NAIC’s accreditation process criticised
Many industry figures have spoken out on the role of the National Association of Insurance Commissioners (NAIC) since the director of the Federal Insurance Office was asked to review whether the NAIC is a viable regulatory body.
Representative Edward Royce of the FIO wrote to FIO director Michael McRaith asking to clarify the role of the NAIC in July 2012.
John Harkavy, executive vice-president and general counsel of Risk Services, LLC, has since described the NAIC’s accreditation regime as “egregious, operating in blatant violation of state and federal anti-trust law”.
He cited, Earl Pomeroy, former president and North Dakota insurance commissioner, who reportedly said: “We do not see these standards as voluntary … the state insurance departments have devised sanctions which are based on their legal power to impose additional regulatory requirements on companies based in non-complying states.”
Harkavy argued the accreditation programme profoundly affects state legislative processes, insurance department staffing and regulatory conduct, costs and conduct of domestic insurers and ultimately the availability of insurance products.
He said: “Thus you have the NAIC, a private trade association, leading a boycott sanctioned accreditation programme based on required enactment of the model laws and procedures it enacts with none of the procedural safeguards imposed on state or federal legislatures.
“Its members act as an exclusive judge and jury as to which states become accredited and which do not. This is not a sound basis for public regulation or representational democracy.”
The NAIC describes itself as a non-profit organisation. It states that its role is to assist state regulators, individually and collectively, in serving the public interest and achieving fundamental regulatory goals.

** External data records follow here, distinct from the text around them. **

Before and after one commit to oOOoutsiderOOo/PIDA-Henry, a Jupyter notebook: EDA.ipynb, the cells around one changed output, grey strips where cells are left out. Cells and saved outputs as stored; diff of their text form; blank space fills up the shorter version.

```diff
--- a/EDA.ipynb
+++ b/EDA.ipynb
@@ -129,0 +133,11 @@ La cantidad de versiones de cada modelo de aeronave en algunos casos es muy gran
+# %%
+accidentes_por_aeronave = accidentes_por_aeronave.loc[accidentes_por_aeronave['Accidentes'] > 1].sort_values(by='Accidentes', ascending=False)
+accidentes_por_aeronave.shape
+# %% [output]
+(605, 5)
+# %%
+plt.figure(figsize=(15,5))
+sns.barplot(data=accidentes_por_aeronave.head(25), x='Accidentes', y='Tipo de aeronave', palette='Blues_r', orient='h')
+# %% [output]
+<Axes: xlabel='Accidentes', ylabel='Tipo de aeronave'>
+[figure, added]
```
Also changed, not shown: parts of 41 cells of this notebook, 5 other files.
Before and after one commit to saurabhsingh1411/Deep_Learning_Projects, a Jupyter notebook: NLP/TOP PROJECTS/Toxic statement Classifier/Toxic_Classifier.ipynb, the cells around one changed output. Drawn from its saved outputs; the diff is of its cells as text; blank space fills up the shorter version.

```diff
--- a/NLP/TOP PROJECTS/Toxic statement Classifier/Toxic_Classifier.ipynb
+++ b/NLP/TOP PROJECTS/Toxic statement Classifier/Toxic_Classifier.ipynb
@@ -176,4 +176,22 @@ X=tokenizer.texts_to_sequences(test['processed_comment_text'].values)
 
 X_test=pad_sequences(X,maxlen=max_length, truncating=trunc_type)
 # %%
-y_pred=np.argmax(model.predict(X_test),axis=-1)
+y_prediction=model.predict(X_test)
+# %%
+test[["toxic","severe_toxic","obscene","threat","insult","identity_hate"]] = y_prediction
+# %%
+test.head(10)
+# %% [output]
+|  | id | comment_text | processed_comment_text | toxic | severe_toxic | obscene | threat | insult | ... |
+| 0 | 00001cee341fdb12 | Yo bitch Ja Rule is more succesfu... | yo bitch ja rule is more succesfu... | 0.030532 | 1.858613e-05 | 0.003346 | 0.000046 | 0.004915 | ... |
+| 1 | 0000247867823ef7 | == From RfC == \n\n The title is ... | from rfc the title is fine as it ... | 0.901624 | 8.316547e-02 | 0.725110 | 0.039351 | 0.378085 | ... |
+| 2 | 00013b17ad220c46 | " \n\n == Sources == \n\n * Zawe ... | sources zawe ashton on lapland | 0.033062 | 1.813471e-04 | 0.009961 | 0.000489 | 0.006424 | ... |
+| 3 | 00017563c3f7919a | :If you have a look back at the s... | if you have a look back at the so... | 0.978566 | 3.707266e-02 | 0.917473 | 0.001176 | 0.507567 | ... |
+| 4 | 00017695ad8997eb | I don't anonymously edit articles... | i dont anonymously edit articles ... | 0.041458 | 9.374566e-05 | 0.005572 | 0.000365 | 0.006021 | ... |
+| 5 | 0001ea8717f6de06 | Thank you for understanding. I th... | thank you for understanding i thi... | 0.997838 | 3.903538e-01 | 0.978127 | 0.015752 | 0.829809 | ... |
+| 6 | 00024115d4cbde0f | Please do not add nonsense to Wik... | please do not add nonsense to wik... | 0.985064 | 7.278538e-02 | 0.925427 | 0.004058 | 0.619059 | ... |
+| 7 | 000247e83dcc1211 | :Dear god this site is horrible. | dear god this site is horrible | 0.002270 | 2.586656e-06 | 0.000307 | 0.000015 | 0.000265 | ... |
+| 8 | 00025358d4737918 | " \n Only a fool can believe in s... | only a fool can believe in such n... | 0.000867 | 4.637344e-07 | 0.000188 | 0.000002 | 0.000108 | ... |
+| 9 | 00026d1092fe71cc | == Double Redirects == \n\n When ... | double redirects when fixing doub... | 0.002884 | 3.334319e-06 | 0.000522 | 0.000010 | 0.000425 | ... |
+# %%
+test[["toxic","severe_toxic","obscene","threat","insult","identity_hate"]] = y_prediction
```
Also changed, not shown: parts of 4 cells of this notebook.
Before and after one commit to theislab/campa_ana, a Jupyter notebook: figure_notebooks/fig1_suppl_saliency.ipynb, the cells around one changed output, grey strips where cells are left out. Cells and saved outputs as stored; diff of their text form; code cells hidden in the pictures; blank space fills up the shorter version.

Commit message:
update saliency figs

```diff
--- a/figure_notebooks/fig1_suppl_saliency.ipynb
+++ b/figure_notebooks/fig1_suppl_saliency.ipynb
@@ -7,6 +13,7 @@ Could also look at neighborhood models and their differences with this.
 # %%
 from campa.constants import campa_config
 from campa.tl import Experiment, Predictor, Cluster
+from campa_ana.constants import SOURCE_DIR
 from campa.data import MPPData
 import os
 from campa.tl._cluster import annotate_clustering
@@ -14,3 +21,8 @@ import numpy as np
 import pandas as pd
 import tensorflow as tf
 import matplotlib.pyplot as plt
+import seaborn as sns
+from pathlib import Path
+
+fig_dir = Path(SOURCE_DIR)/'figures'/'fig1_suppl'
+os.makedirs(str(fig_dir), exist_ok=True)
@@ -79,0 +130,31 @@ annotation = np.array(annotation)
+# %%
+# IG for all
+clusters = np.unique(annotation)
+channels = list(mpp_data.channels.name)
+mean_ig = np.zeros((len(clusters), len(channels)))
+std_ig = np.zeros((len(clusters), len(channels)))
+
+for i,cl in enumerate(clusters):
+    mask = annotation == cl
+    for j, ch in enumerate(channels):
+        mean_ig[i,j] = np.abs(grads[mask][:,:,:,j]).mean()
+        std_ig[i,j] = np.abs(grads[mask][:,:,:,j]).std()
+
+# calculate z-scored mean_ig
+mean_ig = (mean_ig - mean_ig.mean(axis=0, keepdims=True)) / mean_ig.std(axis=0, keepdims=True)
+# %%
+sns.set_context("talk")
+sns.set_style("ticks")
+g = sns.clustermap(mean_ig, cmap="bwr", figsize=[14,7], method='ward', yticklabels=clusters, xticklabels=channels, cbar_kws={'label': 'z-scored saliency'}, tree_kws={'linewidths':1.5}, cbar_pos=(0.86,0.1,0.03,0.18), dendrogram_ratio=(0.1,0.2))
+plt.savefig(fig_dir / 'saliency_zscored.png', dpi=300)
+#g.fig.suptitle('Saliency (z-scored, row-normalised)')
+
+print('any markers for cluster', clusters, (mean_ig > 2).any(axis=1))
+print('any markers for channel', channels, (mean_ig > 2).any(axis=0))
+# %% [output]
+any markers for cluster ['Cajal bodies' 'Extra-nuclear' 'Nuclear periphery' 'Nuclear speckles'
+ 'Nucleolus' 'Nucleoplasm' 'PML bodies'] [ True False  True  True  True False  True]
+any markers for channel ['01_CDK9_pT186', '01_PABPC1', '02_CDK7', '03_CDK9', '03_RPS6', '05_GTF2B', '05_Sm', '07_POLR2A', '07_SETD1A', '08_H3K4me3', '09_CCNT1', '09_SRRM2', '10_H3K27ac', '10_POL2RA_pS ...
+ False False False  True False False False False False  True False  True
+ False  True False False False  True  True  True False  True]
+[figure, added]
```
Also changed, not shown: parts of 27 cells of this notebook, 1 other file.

These goals include: protecting the public interest, promoting competitive markets and facilitating the fair and equitable treatment of insurance consumers, promoting the reliability, solvency and financial solidity of insurance institutions, and supporting and improving state regulation.
“The NAIC as a non-profit corporation does not have regulatory authority, and I am not aware that it has ever presented itself as having such authority,” said an NAIC spokesperson.